#### INFORMATION GIVEN:
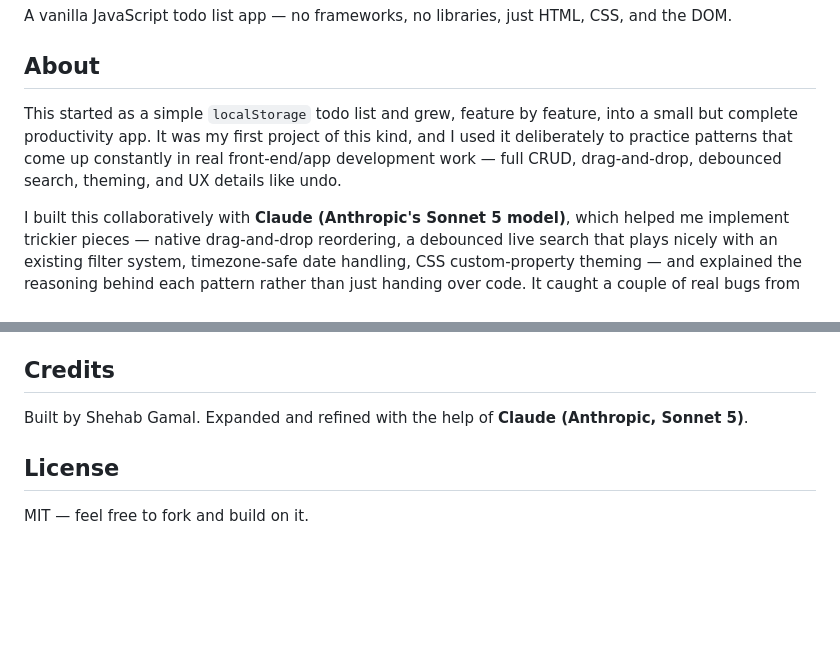
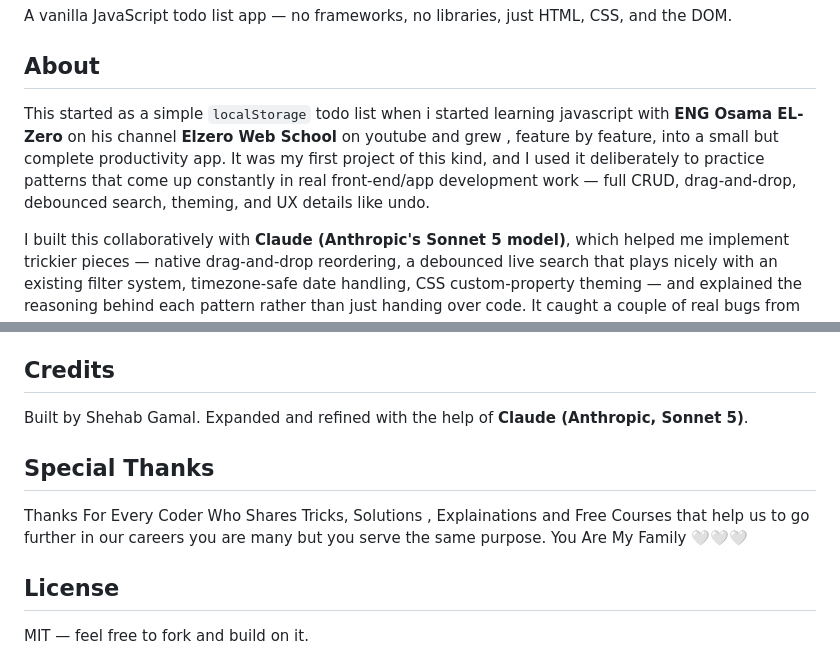
Before and after one commit to ShehabGamal/VanillaFlow_, a Markdown page: README.md, 2 parts joined by grey strips. GitHub-like rendering; blank space fills up the shorter version.

Commit message:
Docs: Edited Readme.MD

```diff
--- a/README.md
+++ b/README.md
@@ -4,7 +4,7 @@ A vanilla JavaScript todo list app — no frameworks, no libraries, just HTML, C
 
 ## About
 
-This started as a simple `localStorage` todo list and grew, feature by feature, into a small but complete productivity app. It was my first project of this kind, and I used it deliberately to practice patterns that come up constantly in real front-end/app development work — full CRUD, drag-and-drop, debounced search, theming, and UX details like undo.
+This started as a simple `localStorage` todo list when i started learning javascript with **ENG Osama EL-Zero** on his channel **Elzero Web School** on youtube and grew , feature by feature, into a small but complete productivity app. It was my first project of this kind, and I used it deliberately to practice patterns that come up constantly in real front-end/app development work — full CRUD, drag-and-drop, debounced search, theming, and UX details like undo.
 
 I built this collaboratively with **Claude (Anthropic's Sonnet 5 model)**, which helped me implement trickier pieces — native drag-and-drop reordering, a debounced live search that plays nicely with an existing filter system, timezone-safe date handling, CSS custom-property theming — and explained the reasoning behind each pattern rather than just handing over code. It caught a couple of real bugs from my original version too (a duplicate-rendering bug and a classic date-timezone off-by-one). Genuinely useful way to learn while shipping something real.
 
@@ -63,6 +63,10 @@ Then just open `Index.html` in a browser — no server, no install, no build ste
 
 Built by Shehab Gamal. Expanded and refined with the help of **Claude (Anthropic, Sonnet 5)**.
 
+## Special Thanks
+
+Thanks For Every Coder Who Shares Tricks, Solutions , Explainations and Free Courses that help us to go further in our careers you are many but you serve the same purpose. You Are My Family 🤍🤍🤍
+
 ## License
 
 MIT — feel free to fork and build on it.
```
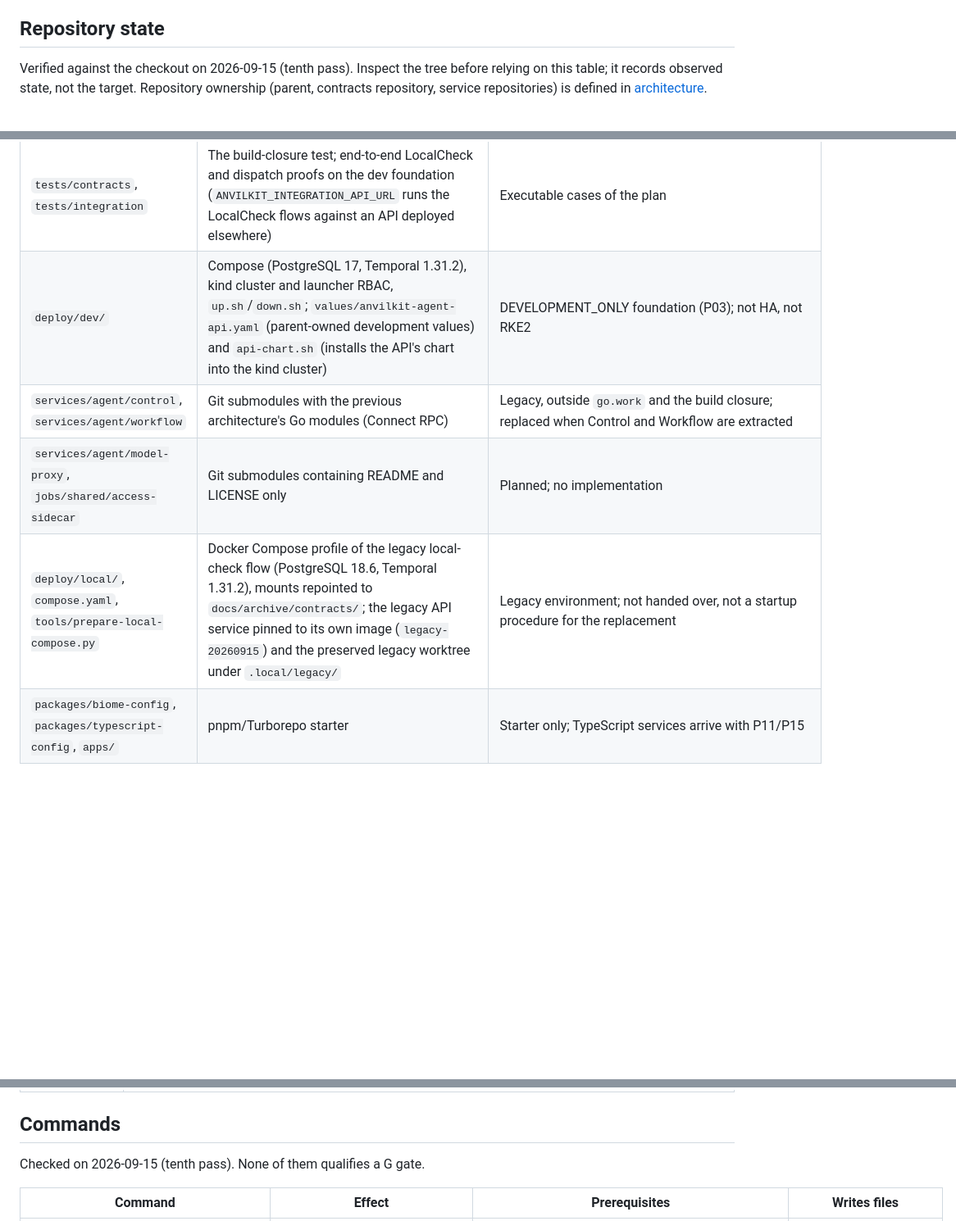
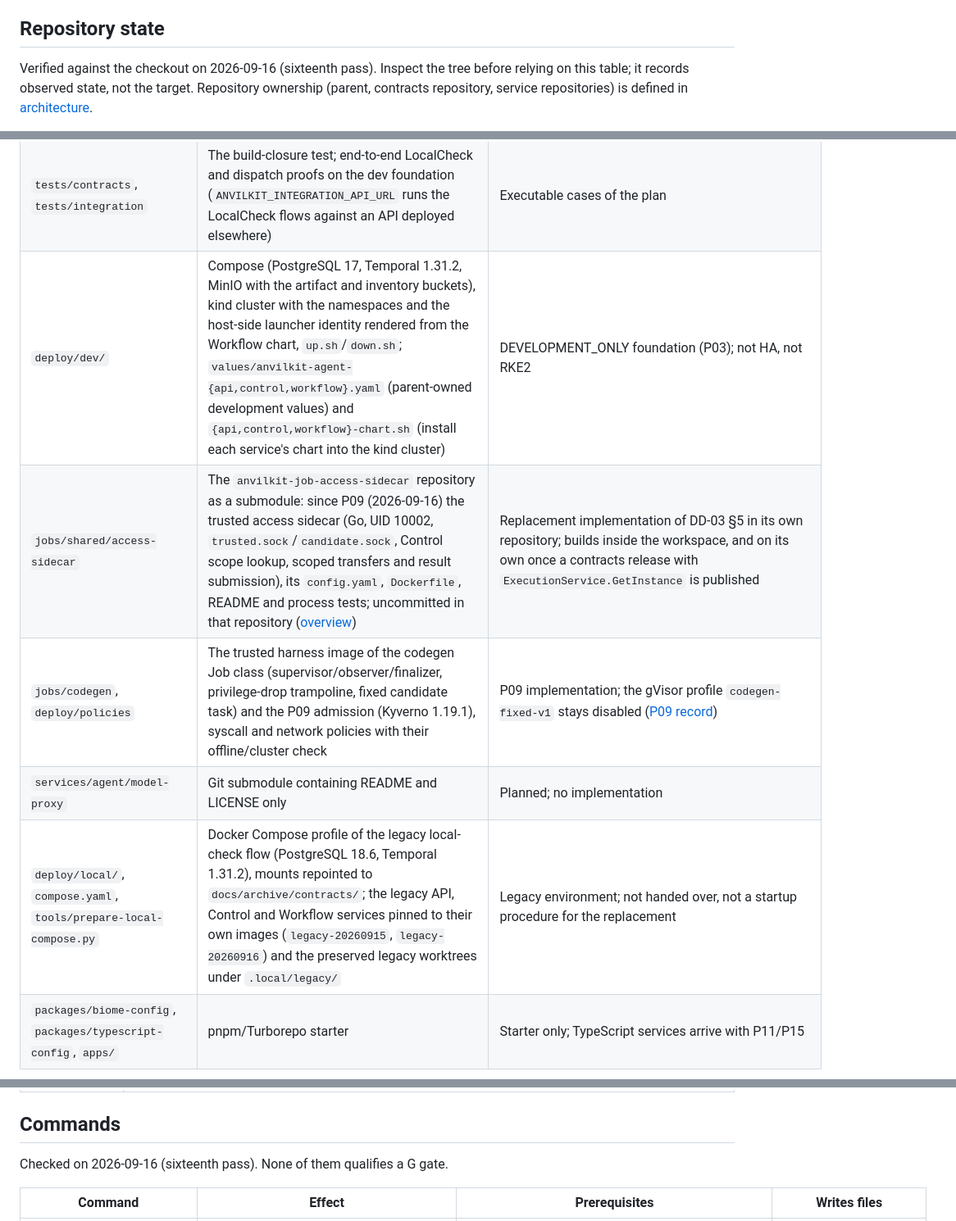
Before and after one commit to ancyloce/anvilkit-services, a Markdown page: README.md, 3 parts joined by grey strips. Shown at 82% size. Rendered like a GitHub page; blank space fills up the shorter version.

```diff
--- a/README.md
+++ b/README.md
@@ -60,7 +60,7 @@ Governing decisions the entry points must not contradict:
 
 ## Repository state
 
-Verified against the checkout on 2026-09-15 (tenth pass). Inspect the tree before relying on this table; it records observed state, not the target. Repository ownership (parent, contracts repository, service repositories) is defined in [architecture](docs/architecture/architecture.md#repositories).
+Verified against the checkout on 2026-09-16 (sixteenth pass). Inspect the tree before relying on this table; it records observed state, not the target. Repository ownership (parent, contracts repository, service repositories) is defined in [architecture](docs/architecture/architecture.md#repositories).
 
 <a id="git-inclusion"></a>
 
@@ -77,8 +78,9 @@ Verified against the checkout on 2026-09-15 (tenth pass). Inspect the tree befor
 | `tests/contracts`, `tests/integration` | The build-closure test; end-to-end LocalCheck and dispatch proofs on the dev foundation (`ANVILKIT_INTEGRATION_API_URL` runs the LocalCheck flows against an API deployed elsewhere) | Executable cases of the plan |
-| `deploy/dev/` | Compose (PostgreSQL 17, Temporal 1.31.2), kind cluster and launcher RBAC, `up.sh`/`down.sh`; `values/anvilkit-agent-api.yaml` (parent-owned development values) and `api-chart.sh` (installs the API's chart into the kind cluster) | DEVELOPMENT_ONLY foundation (P03); not HA, not RKE2 |
-| `services/agent/control`, `services/agent/workflow` | Git submodules with the previous architecture's Go modules (Connect RPC) | Legacy, outside `go.work` and the build closure; replaced when Control and Workflow are extracted |
-| `services/agent/model-proxy`, `jobs/shared/access-sidecar` | Git submodules containing README and LICENSE only | Planned; no implementation |
-| `deploy/local/`, `compose.yaml`, `tools/prepare-local-compose.py` | Docker Compose profile of the legacy local-check flow (PostgreSQL 18.6, Temporal 1.31.2), mounts repointed to `docs/archive/contracts/`; the legacy API service pinned to its own image (`legacy-20260915`) and the preserved legacy worktree under `.local/legacy/` | Legacy environment; not handed over, not a startup procedure for the replacement |
+| `deploy/dev/` | Compose (PostgreSQL 17, Temporal 1.31.2, MinIO with the artifact and inventory buckets), kind cluster with the namespaces and the host-side launcher identity rendered from the Workflow chart, `up.sh`/`down.sh`; `values/anvilkit-agent-{api,control,workflow}.yaml` (parent-owned development values) and `{api,control,workflow}-chart.sh` (install each service's chart into the kind cluster) | DEVELOPMENT_ONLY foundation (P03); not HA, not RKE2 |
+| `jobs/shared/access-sidecar` | The `anvilkit-job-access-sidecar` repository as a submodule: since P09 (2026-09-16) the trusted access sidecar (Go, UID 10002, `trusted.sock`/`candidate.sock`, Control scope lookup, scoped transfers and result submission), its `config.yaml`, `Dockerfile`, README and process tests; uncommitted in that repository ([overview](jobs/shared/access-sidecar/README.md)) | Replacement implementation of DD-03 §5 in its own repository; builds inside the workspace, and on its own once a contracts release with `ExecutionService.GetInstance` is published |
+| `jobs/codegen`, `deploy/policies` | The trusted harness image of the codegen Job class (supervisor/observer/finalizer, privilege-drop trampoline, fixed candidate task) and the P09 admission (Kyverno 1.19.1), syscall and network policies with their offline/cluster check | P09 implementation; the gVisor profile `codegen-fixed-v1` stays disabled ([P09 record](docs/architecture/delivery.md#unit-status-records)) |
+| `services/agent/model-proxy` | Git submodule containing README and LICENSE only | Planned; no implementation |
+| `deploy/local/`, `compose.yaml`, `tools/prepare-local-compose.py` | Docker Compose profile of the legacy local-check flow (PostgreSQL 18.6, Temporal 1.31.2), mounts repointed to `docs/archive/contracts/`; the legacy API, Control and Workflow services pinned to their own images (`legacy-20260915`, `legacy-20260916`) and the preserved legacy worktrees under `.local/legacy/` | Legacy environment; not handed over, not a startup procedure for the replacement |
 | `packages/biome-config`, `packages/typescript-config`, `apps/` | pnpm/Turborepo starter | Starter only; TypeScript services arrive with P11/P15 |
 
 Not present in any form: `anvilkit-agent-model-proxy`, `-knowledge`, `-mcp`, `-background-worker`, `-inference`, the `jobs/{codegen,validator,preview,parser}` classes, `packages/profile-schemas` and `deploy/{gitops,policies}`.
@@ -103,7 +105,7 @@ Start with [`docs/README.md`](docs/README.md), then read in this order:
 
 ## Commands
 
-Checked on 2026-09-15 (tenth pass). None of them qualifies a G gate.
+Checked on 2026-09-16 (sixteenth pass). None of them qualifies a G gate.
 
 | Command | Effect | Prerequisites | Writes files |
 | --- | --- | --- | --- |
```
Also changed, not shown: other parts of README.md (+14 -12 lines), AGENTS.md (+8 -8 lines), CLAUDE.md (+3 -3 lines).
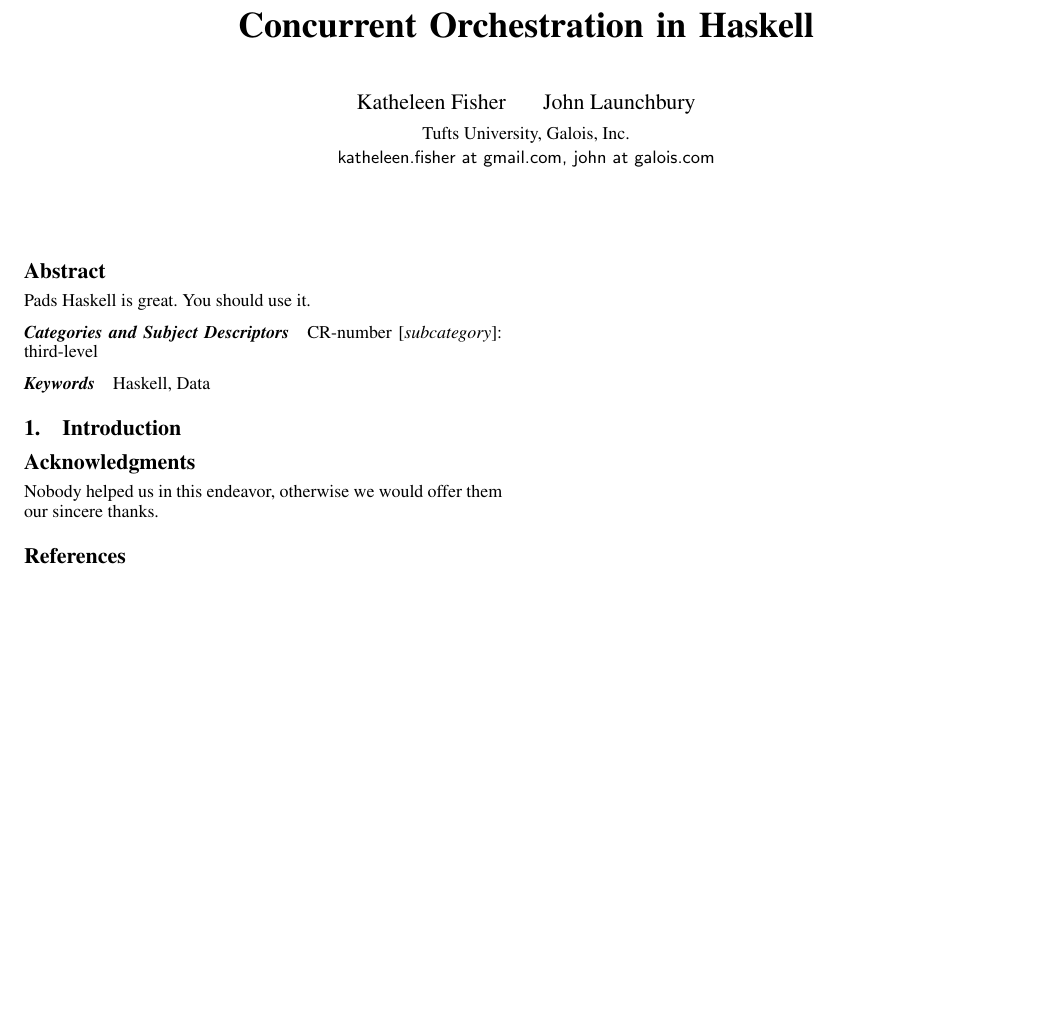
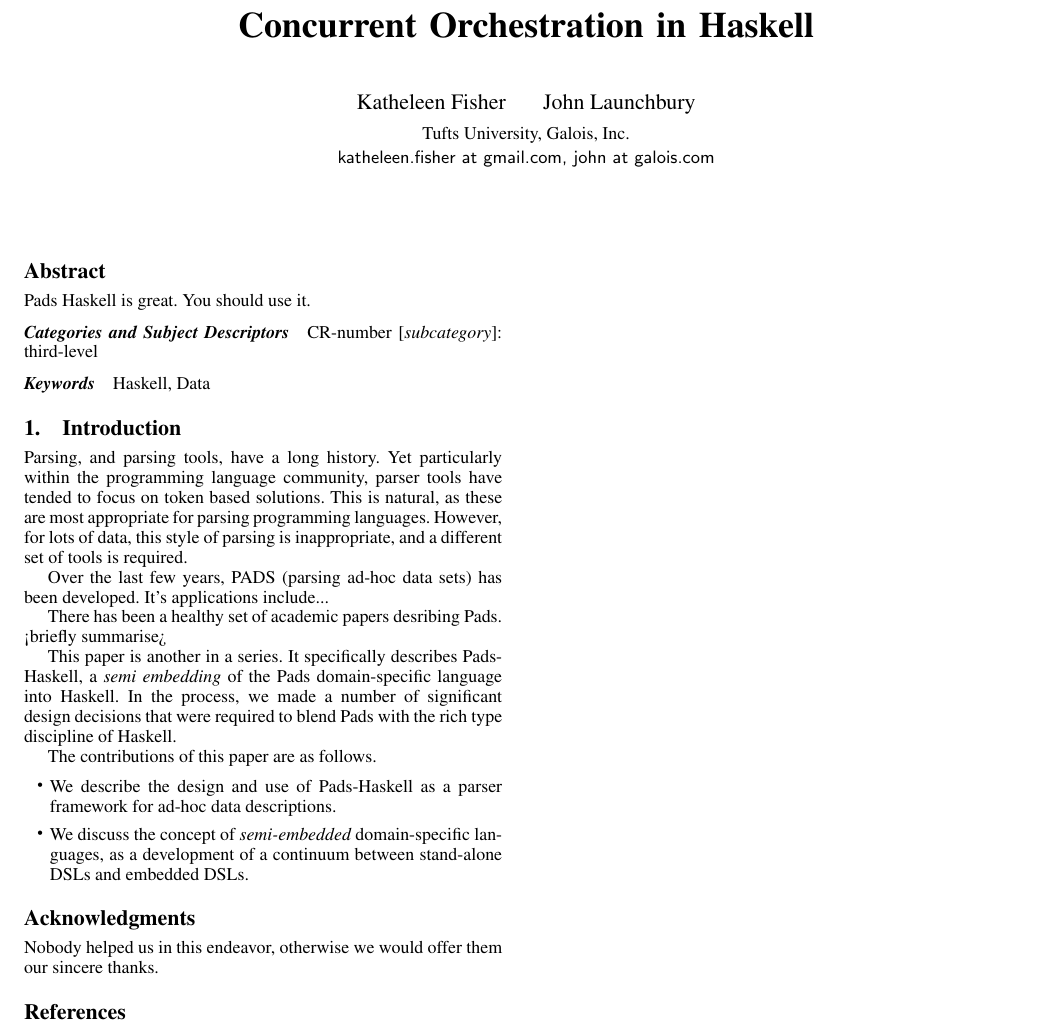
Before and after one commit to padsproj/pads-haskell, a LaTeX paper (Documentation/Paper/Pads-Haskell.tex): part of the page, cut so that both start at the same text, the shorter picture padded with empty space. Compiled offline with pdfLaTeX; a missing font is replaced by an installed copy or a similar font.

Commit message:
Small paper bits

```diff
--- a/Documentation/Paper/Pads-Haskell.tex
+++ b/Documentation/Paper/Pads-Haskell.tex
@@ -61,8 +61,19 @@ Pads Haskell is great. You should use it.
 \keywords Haskell, Data
 
 \section{Introduction}
+Parsing, and parsing tools, have a long history. Yet particularly within the programming language community, parser tools have tended to focus on token based solutions. This is natural, as these are most appropriate for parsing programming languages. However, for lots of data, this style of parsing is inappropriate, and a different set of tools is required.
 
+Over the last few years, PADS (parsing ad-hoc data sets) has been developed. It's applications include...
 
+There has been a healthy set of academic papers desribing Pads. <briefly summarise>
+
+This paper is another in a series. It specifically describes Pads-Haskell, a {\it semi embedding} of the Pads domain-specific language into Haskell. In the process, we made a number of significant design decisions that were required to blend Pads with the rich type discipline of Haskell.
+
+The contributions of this paper are as follows.
+\begin{itemize}
+\item  We describe the design and use of Pads-Haskell as a parser framework for ad-hoc data descriptions.
+\item  We discuss the concept of {\it semi-embedded} domain-specific languages, as a development of a continuum between stand-alone DSLs and embedded DSLs.
+\end{itemize}
 
 
 
```
Also changed, not shown: Documentation/Info/ToDo.txt (+1 -1 lines).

#### WHAT YOU NEED TO DO:
What lines of the preceding data include the string "Planned"? Pull them out.

#### WRITTEN ANSWER:
-| `services/agent/model-proxy`, `jobs/shared/access-sidecar` | Git submodules containing README and LICENSE only | Planned; no implementation |
+| `services/agent/model-proxy` | Git submodule containing README and LICENSE only | Planned; no implementation |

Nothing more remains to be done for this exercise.